The survey from the Ontario division of the Canadian Mental Health Association is the first in a series of three questionnaires meant to gauge the impact the outbreak and its various ripple effects will have on the way Ontario residents feel and behave.
The majority of the 1,001 respondents to the online poll conducted by Pollara say they fear the effects COVID-19 will have on the national economy, the future for both older and younger generations, personal finances and the well-being of friends and family.
The survey found 53 per cent of participants worry about their own mental health as a result of the pandemic, while 67 per cent say they're concerned about the toll on their loved ones.
The survey also found 23 per cent of respondents admit to increasing their use of substances such as alcohol, cannabis and tobacco.
CMHA Ontario says the survey's findings all point to a looming surge in demand for mental health supports that the province's existing systems simply aren't equipped to handle.
"The poll confirms that Ontarians have figured it out and we're headed for a mental health crisis," Ontario division CEO Camille Quenneville said in a telephone interview.
Quenneville said Ontario's mental health system was stretched thin prior to the pandemic, leaving little room to respond to the new demands caused by the widespread upheaval that's taken place since COVID-19 became a public health emergency.
Quenneville said she was struck by survey results showing respondents were more willing to express concern for abstract issues and other people than admit to facing struggles themselves.

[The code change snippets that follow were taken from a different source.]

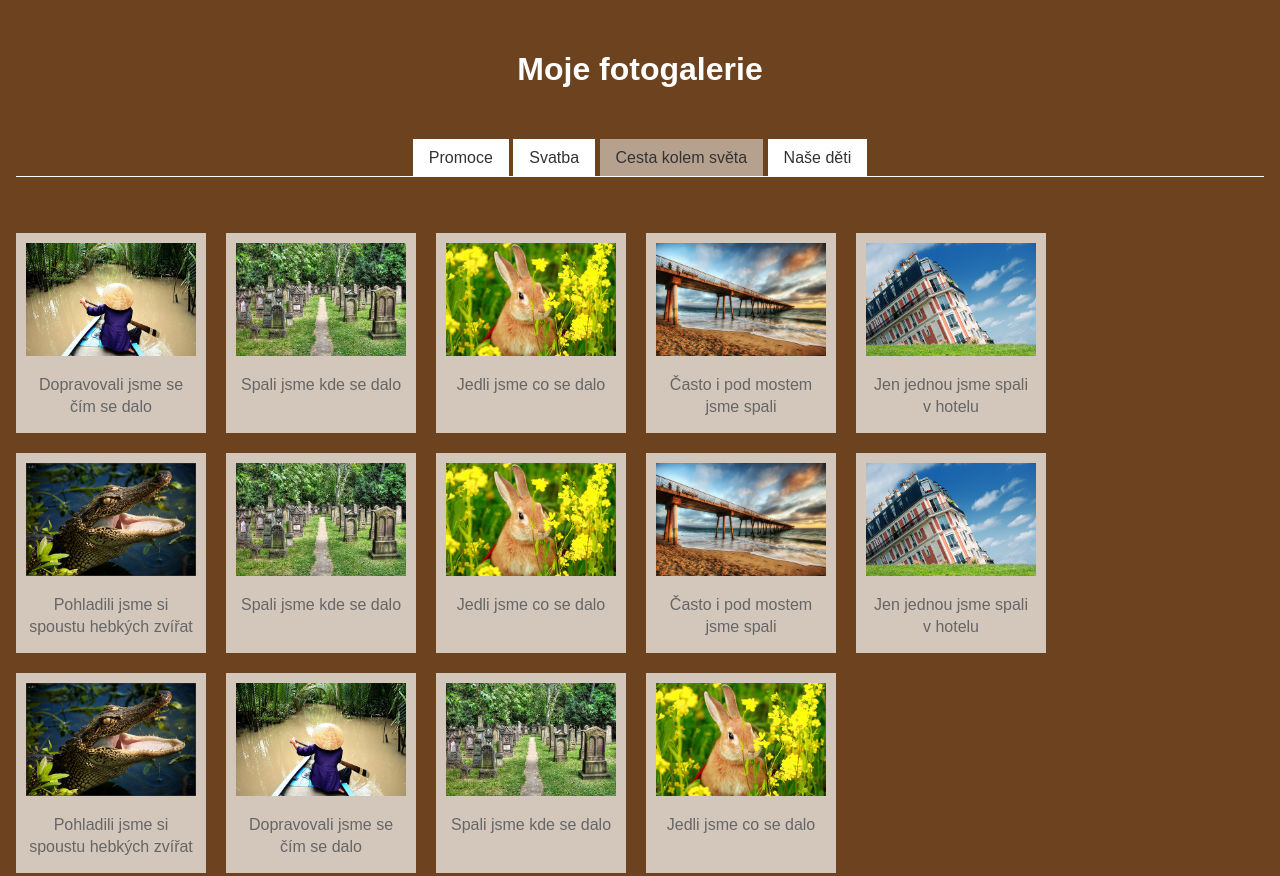
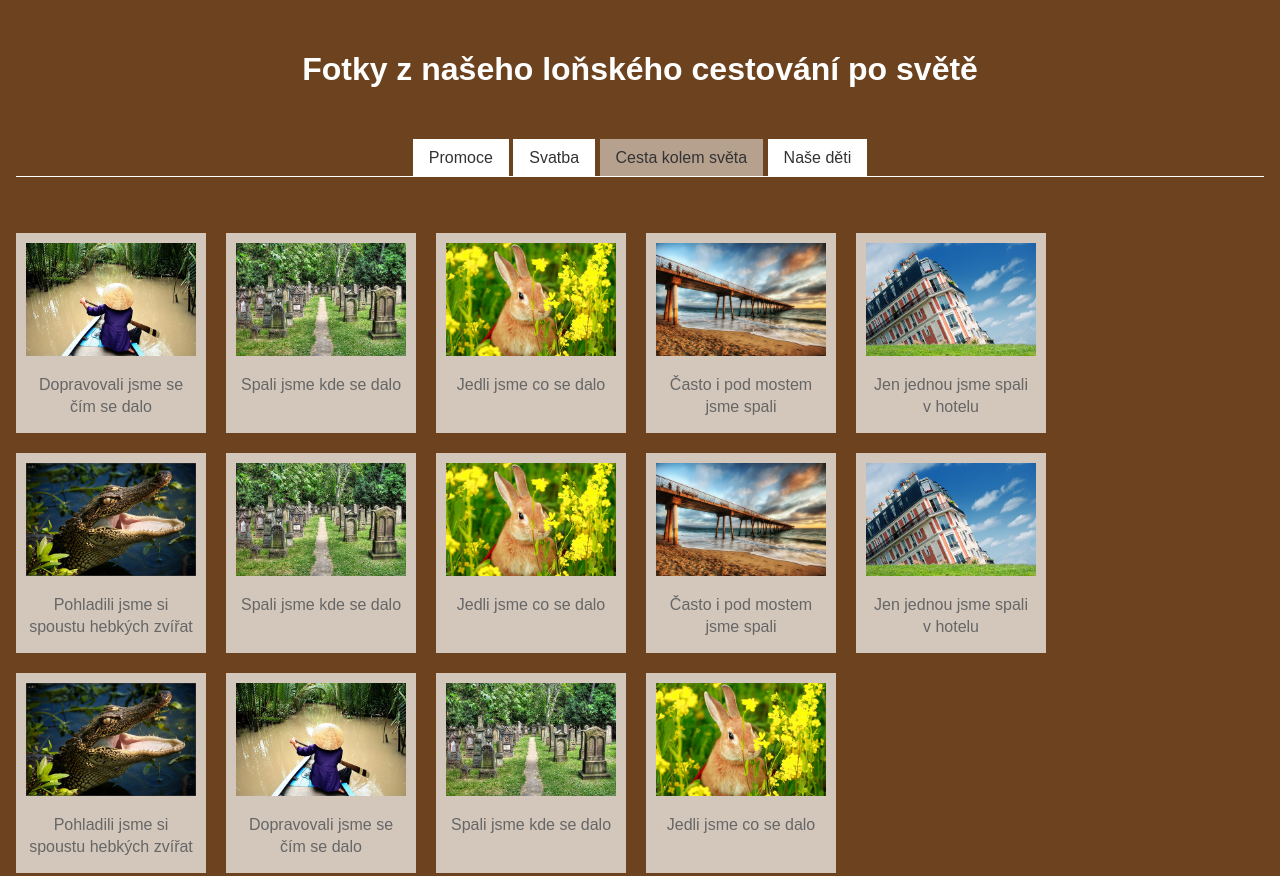
Before and after one commit to machal/polaroid-example, a website: page index.html in a window 1280 px wide. Shown: the top 876 px of the page. Drawn offline with Linux system fonts and the light colour scheme.

Commit message:
Lepsi hlavni nadpis v HTML

```diff
--- a/index.html
+++ b/index.html
@@ -31,7 +31,7 @@
 
       <div class="head">
 
-          <h1>Moje fotogalerie</h1>
+          <h1>Fotky z našeho loňského cestování po&nbsp;světě</h1>
 
           <div class="nav">
             <h2 class="dumb_only">Navigace</h2>
```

About 90 per cent of survey participants said they feared the pandemic would have a detrimental effect on the economy, with 69 per cent saying that translated to anxiety over their personal finances.

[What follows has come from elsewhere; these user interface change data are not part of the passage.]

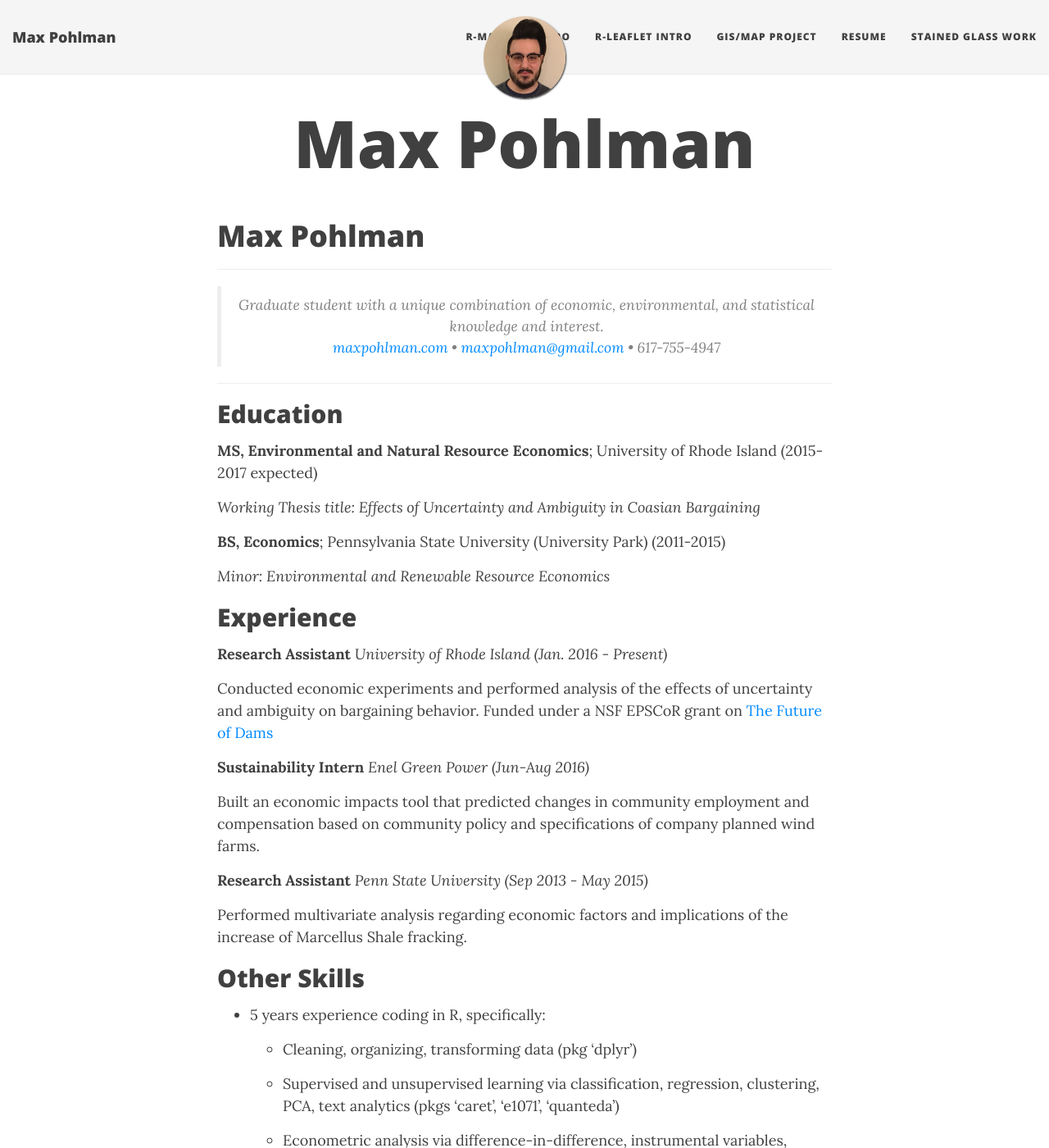
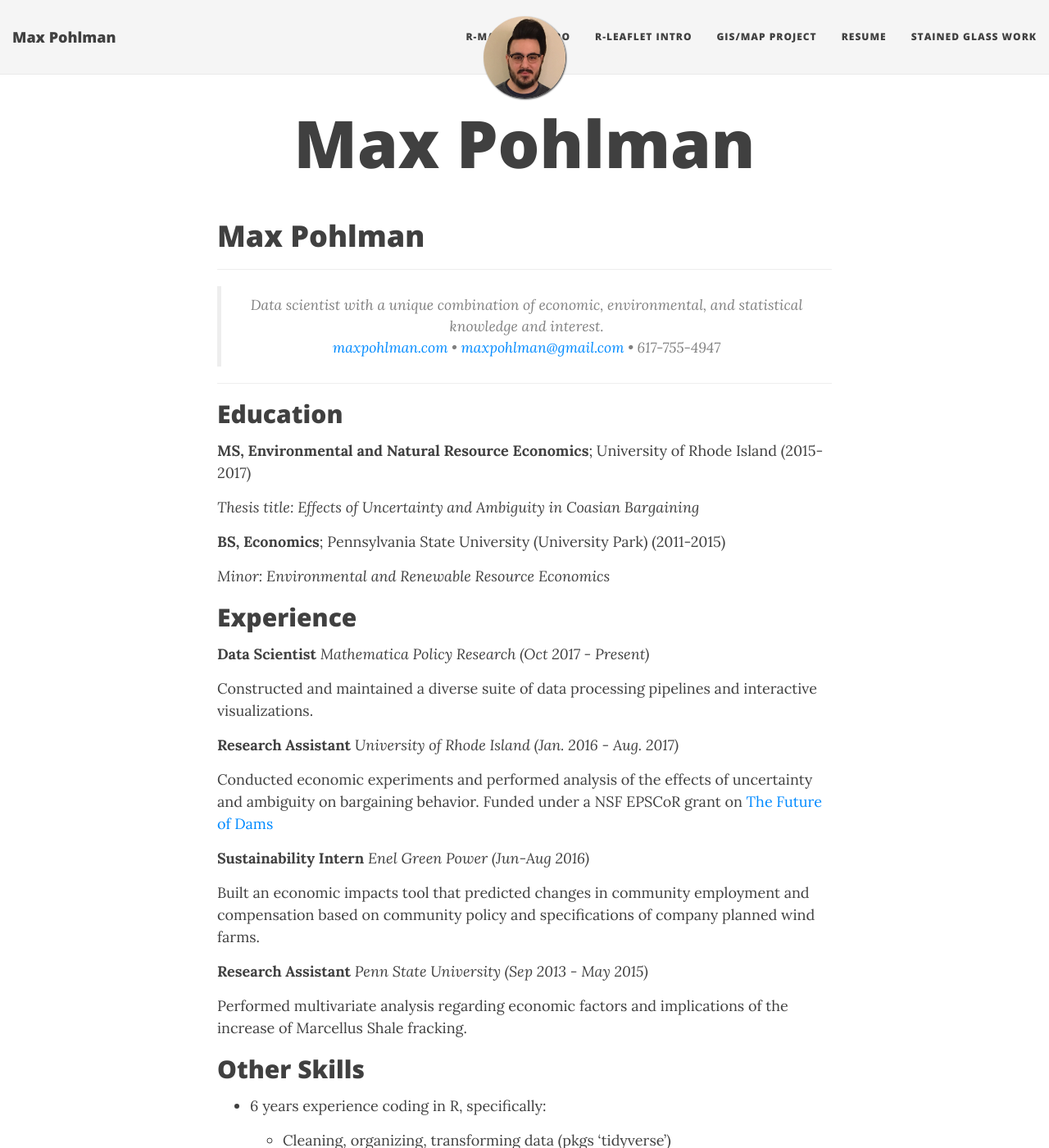
Before and after one commit to maxpohlman/maxpohlman.github.io, a Jekyll site: the page built from resume.md, in a window 1280 px wide and 1400 px high. Shown: the whole window at 82% size. Built offline with Jekyll 4.4.1, drawn with Linux system fonts in a browser that asks for light colours; nearby versions of some CDN libraries; our own code applies the rules of GitHub Pages for plain Markdown files; some of the changed text lies outside the part shown.

Commit message:
Res update

```diff
--- a/resume.md
+++ b/resume.md
@@ -6,7 +6,7 @@ Max Pohlman
 
 ----
 
-><p align="center">Graduate student with a unique combination of economic, environmental, and
+><p align="center">Data scientist with a unique combination of economic, environmental, and
   				statistical knowledge and interest. <br>
 <a href="maxpohlman.com">maxpohlman.com</a>  •   <a href="mailto:maxpohlman@gmail.com">maxpohlman@gmail.com</a>  •  617-755-4947 </p>
 
@@ -16,9 +16,9 @@ Education
 ---------
 
 
-**MS, Environmental and Natural Resource Economics**; University of Rhode Island (2015-2017 expected)
+**MS, Environmental and Natural Resource Economics**; University of Rhode Island (2015-2017)
 
-*Working Thesis title: Effects of Uncertainty and Ambiguity in Coasian Bargaining*
+*Thesis title: Effects of Uncertainty and Ambiguity in Coasian Bargaining*
 
 **BS, Economics**; Pennsylvania State University (University Park) (2011-2015)
 
@@ -27,8 +27,14 @@ Education
 Experience
 ----------
 
+**Data Scientist**
+*Mathematica Policy Research (Oct 2017 - Present)*
+
+Constructed and maintained a diverse suite of data processing pipelines and
+interactive visualizations.
+
 **Research Assistant**
-*University of Rhode Island (Jan. 2016 - Present)*
+*University of Rhode Island (Jan. 2016 - Aug. 2017)*
 
 Conducted economic experiments and performed analysis of the effects of uncertainty
 and ambiguity on bargaining behavior. Funded under a NSF EPSCoR grant on [The Future of Dams](https://nsf.gov/awardsearch/showAward?AWD_ID=1539071)
@@ -48,9 +54,9 @@ of Marcellus Shale fracking.
 Other Skills
 --------------------
 
-* 5 years experience coding in R, specifically:
+* 6 years experience coding in R, specifically:
 
-	* Cleaning, organizing, transforming data (pkg 'dplyr')
+	* Cleaning, organizing, transforming data (pkgs ‘tidyverse’)
 
 	* Supervised and unsupervised learning via classification, regression, clustering, PCA,
 	text analytics (pkgs 'caret', 'e1071', 'quanteda')
```
Also changed, not shown: other parts of resume.md (+1 -1 lines), 2 other files.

The poll found 79 per cent of participants worried about the future, with 87 per cent fearing for older generations and 71 per cent nervous for the effect on younger Canadians.
Quenneville said mental health struggles are almost inevitable given these wide-spread stress factors, adding the fact that only about half of survey respondents would admit to concern for their own mental health speaks to the powerful stigma that still prevails in much of society.
The poll's findings around substance use also tell a cautionary tale, said Quenneville.
"They're not fine," she said of survey respondents who say they're turning to booze and cannabis more often and at different times of the day than they did prior to the pandemic. "I worry a lot about people not piecing together the fact that this is about their mental health and the coping mechanisms they're choosing."
The polling industry's professional body, the Marketing Research and Intelligence Association, says online surveys cannot be assigned a margin of error as they are not a random sample and therefore are not necessarily representative of the whole population.
Adrienne Spafford, CEO of Addictions and Mental Health Ontario, said data beyond the CMHA survey suggests provincial systems will see an influx of patients in the months ahead.
Spafford said that while many people using alcohol and drugs more regularly now will be able to revert to previous habits once public health restrictions ease, some won't be able to do so.
"We were already a system under strain," she said, noting wait times for treatment could range from anywhere from six months to two years depending on both the patient's needs and the part of the province they live in. "We need to make some pretty hefty investments in services and supports across the full continuum."
The Ontario Ministry of Health, which oversees mental health in the province, recently announced $12 million to expand virtual and online supports during the pandemic, but would not comment on specific plans for the aftermath of the outbreak.
"Our government will continue to work to ensure that all Ontarians are truly supported on their journey toward mental wellness," spokeswoman Hayley Chazan said in a statement.
Michelle McQuigge, The Canadian Press